BACKGROUND AND OBJECTIVES: Undernutrition in vascular surgery patients has a significant impact on clinical outcomes. This observational study aimed to investigate the nutritional status of a heterogeneous sample of vascular surgery inpatients and to determine the prevalence of nutritional risk, malnutrition (including nutrient deficiencies) and sarcopenia.
METHODS AND STUDY DESIGN: All participants were screened for risk of malnutrition using the Malnutrition Universal Screening Tool (MUST) and assessed using the Patient-Generated Subjective Global Assessment (PG-SGA). Micronutrient status was examined via plasma/serum samples. The presence of sarcopenia was explored using an accepted algorithm incorporating gait speed, muscle mass (DEXA) and grip strength. RESULTS: 322 participants (69% male, mean age 67.6±14.1y) consented to the study. 12.5% were identified as at risk of malnutrition by the MUST while 15.8% were deemed malnourished by the PG-SGA. Only 5% were diagnosed as sarcopenic. Prevalence of malnutrition was much higher when micronutrients were examined with 79% showing low vitamin C, 56% low vitamin D and over 40% having low zinc, vitamin B-12 and folate. A smaller proportion were also low in selenium (19%).

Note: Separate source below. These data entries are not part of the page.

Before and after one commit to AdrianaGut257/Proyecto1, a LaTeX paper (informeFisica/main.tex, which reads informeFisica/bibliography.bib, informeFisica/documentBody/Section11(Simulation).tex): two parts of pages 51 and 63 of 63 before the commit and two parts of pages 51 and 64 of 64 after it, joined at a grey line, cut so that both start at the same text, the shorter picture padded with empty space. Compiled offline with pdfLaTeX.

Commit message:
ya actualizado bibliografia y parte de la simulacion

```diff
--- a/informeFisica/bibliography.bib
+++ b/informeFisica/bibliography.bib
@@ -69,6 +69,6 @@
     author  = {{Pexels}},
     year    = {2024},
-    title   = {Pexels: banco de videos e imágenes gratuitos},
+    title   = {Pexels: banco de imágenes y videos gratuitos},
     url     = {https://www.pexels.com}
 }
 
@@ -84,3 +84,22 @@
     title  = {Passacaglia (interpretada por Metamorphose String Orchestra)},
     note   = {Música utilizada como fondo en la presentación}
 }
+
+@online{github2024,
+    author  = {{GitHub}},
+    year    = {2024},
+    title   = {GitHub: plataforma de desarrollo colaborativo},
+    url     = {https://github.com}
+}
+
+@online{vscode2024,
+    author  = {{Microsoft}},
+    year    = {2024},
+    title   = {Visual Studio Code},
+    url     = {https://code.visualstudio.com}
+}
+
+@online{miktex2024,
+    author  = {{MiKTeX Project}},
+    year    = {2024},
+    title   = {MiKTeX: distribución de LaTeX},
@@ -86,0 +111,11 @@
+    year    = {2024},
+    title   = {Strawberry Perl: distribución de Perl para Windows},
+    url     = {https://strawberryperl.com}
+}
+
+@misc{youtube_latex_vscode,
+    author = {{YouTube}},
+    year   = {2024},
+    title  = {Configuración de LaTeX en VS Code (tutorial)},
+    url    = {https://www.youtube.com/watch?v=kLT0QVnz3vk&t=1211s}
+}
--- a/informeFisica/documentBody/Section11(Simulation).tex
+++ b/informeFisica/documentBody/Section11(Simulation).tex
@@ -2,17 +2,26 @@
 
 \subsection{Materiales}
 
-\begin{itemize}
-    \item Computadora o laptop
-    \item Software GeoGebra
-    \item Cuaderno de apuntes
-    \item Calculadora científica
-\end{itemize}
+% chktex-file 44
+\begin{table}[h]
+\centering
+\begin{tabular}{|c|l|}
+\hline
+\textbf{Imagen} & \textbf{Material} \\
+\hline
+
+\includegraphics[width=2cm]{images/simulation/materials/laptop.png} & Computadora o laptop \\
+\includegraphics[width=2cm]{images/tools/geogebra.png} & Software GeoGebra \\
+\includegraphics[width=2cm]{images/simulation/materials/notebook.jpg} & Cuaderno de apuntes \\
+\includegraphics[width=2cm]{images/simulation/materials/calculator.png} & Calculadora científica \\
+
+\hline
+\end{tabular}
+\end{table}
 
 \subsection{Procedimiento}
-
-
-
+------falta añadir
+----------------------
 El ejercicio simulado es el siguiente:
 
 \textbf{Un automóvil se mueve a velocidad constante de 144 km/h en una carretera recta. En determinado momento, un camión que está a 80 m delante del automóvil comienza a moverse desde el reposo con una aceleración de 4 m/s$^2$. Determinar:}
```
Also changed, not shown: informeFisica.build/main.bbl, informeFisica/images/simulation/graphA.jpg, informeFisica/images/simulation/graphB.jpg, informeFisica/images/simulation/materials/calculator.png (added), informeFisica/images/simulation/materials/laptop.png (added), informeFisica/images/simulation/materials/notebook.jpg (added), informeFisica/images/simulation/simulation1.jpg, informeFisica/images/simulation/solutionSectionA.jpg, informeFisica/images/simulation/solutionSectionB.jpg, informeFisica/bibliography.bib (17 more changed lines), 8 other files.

CONCLUSIONS: Patients with vascular disease are a nutritionally vulnerable group. The MUST and PG-SGA did not identify the full extent of nutritional deficiencies. Further investigation is warranted to assess tool validity in this group. A number of micronutrients are crucial in these patients and hence a more comprehensive assessment that encompasses a wider range of parameters, including micronutrient status appears warranted.
- vascular disease
- nutritional status